The Chair stated that not testing was not acceptable and Mr Bamfield confirmed that the Government had now modified its testing regime and were testing all combinations of cladding.

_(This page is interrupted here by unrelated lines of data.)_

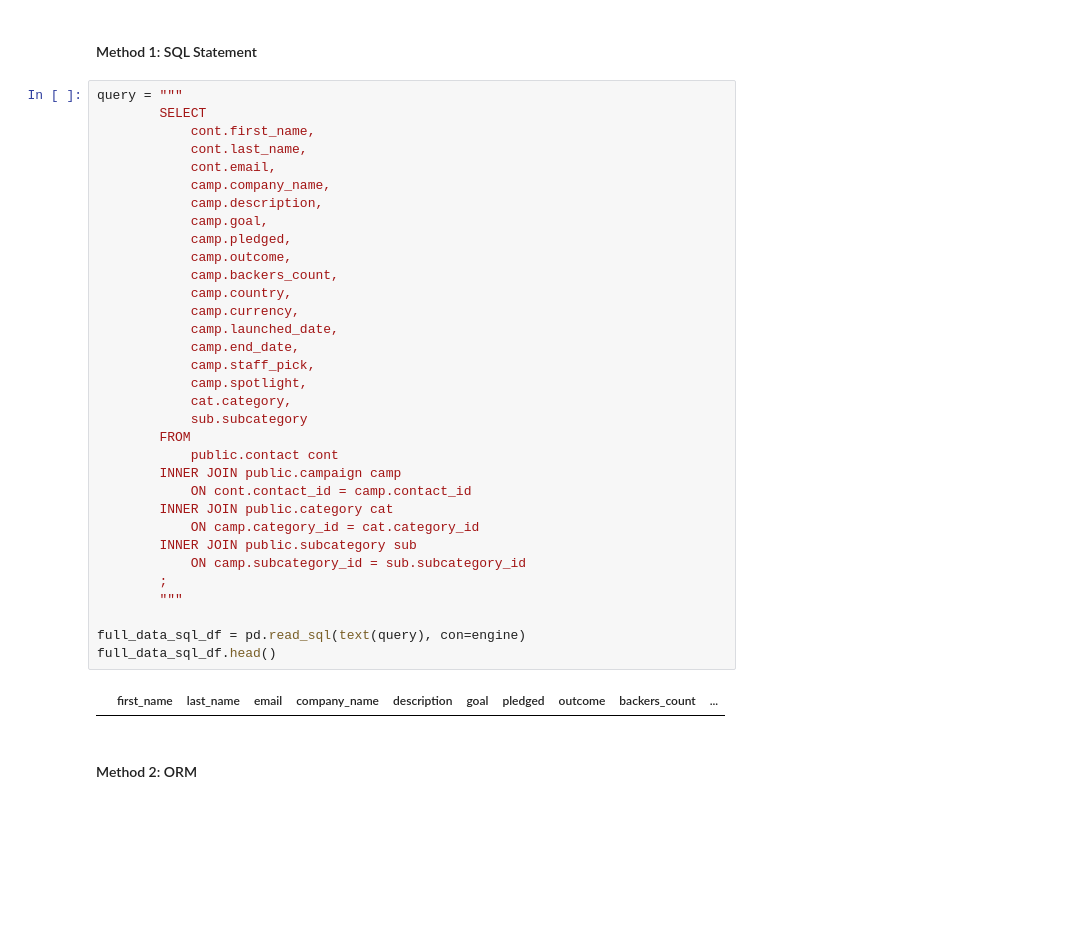
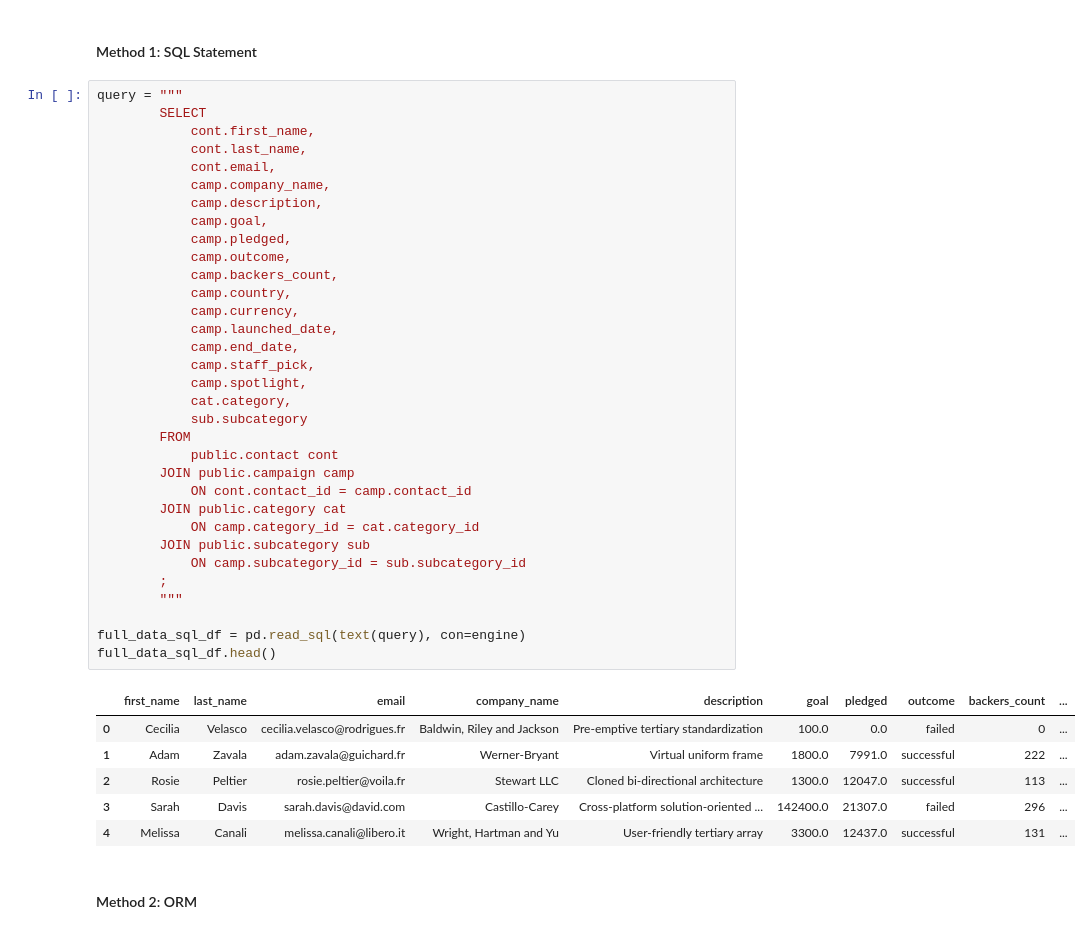
Before and after one commit to weisport4/Crowdfunding_ETL, a Jupyter notebook: Crowdfunding_Analysis.ipynb, the cells around one changed output. Saved outputs shown, nothing was run; the diff lists cells and outputs as text; blank space fills up the shorter version.

```diff
--- a/Crowdfunding_Analysis.ipynb
+++ b/Crowdfunding_Analysis.ipynb
@@ -99,36 +99,41 @@ query = """
 		SELECT
 			cont.first_name,
 			cont.last_name,
 			cont.email,
 			camp.company_name,
 			camp.description,
 			camp.goal,
 			camp.pledged,
 			camp.outcome,
 			camp.backers_count,
 			camp.country,
 			camp.currency,
 			camp.launched_date,
 			camp.end_date,
 			camp.staff_pick,
 			camp.spotlight,
 			cat.category,
 			sub.subcategory
 		FROM
 			public.contact cont
-		INNER JOIN public.campaign camp
+		JOIN public.campaign camp
 			ON cont.contact_id = camp.contact_id
-		INNER JOIN public.category cat
+		JOIN public.category cat
 			ON camp.category_id = cat.category_id
-		INNER JOIN public.subcategory sub
+		JOIN public.subcategory sub
 			ON camp.subcategory_id = sub.subcategory_id
 		;
 		"""
 
 full_data_sql_df = pd.read_sql(text(query), con=engine)
 full_data_sql_df.head()
 # %% [output]
 |  | first_name | last_name | email | company_name | description | goal | pledged | outcome | backers_count | ... |
+| 0 | Cecilia | Velasco | cecilia.velasco@rodrigues.fr | Baldwin, Riley and Jackson | Pre-emptive tertiary standardization | 100.0 | 0.0 | failed | 0 | ... |
+| 1 | Adam | Zavala | adam.zavala@guichard.fr | Werner-Bryant | Virtual uniform frame | 1800.0 | 7991.0 | successful | 222 | ... |
+| 2 | Rosie | Peltier | rosie.peltier@voila.fr | Stewart LLC | Cloned bi-directional architecture | 1300.0 | 12047.0 | successful | 113 | ... |
+| 3 | Sarah | Davis | sarah.davis@david.com | Castillo-Carey | Cross-platform solution-oriented ... | 142400.0 | 21307.0 | failed | 296 | ... |
+| 4 | Melissa | Canali | melissa.canali@libero.it | Wright, Hartman and Yu | User-friendly tertiary array | 3300.0 | 12437.0 | successful | 131 | ... |
 # %% [markdown]
 #### Method 2: ORM
 # %%
```
Also changed, not shown: parts of 17 cells of this notebook, 2 other files.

Mrs Roberts confirmed that there were ongoing in depth discussions with the Board but that on balance testing cladding that was closer to a render could generate more concern and that the best advise at the moment was to wait for the outcome of the Grenfell investigation and the recommendations from Government. 


Mrs Roberts also confirmed that there were conflicting opinions and advice regarding testing and whether existing cladding should be removed or a replicate piece tested.


The group thanks Mrs Roberts and Mr Bamfield.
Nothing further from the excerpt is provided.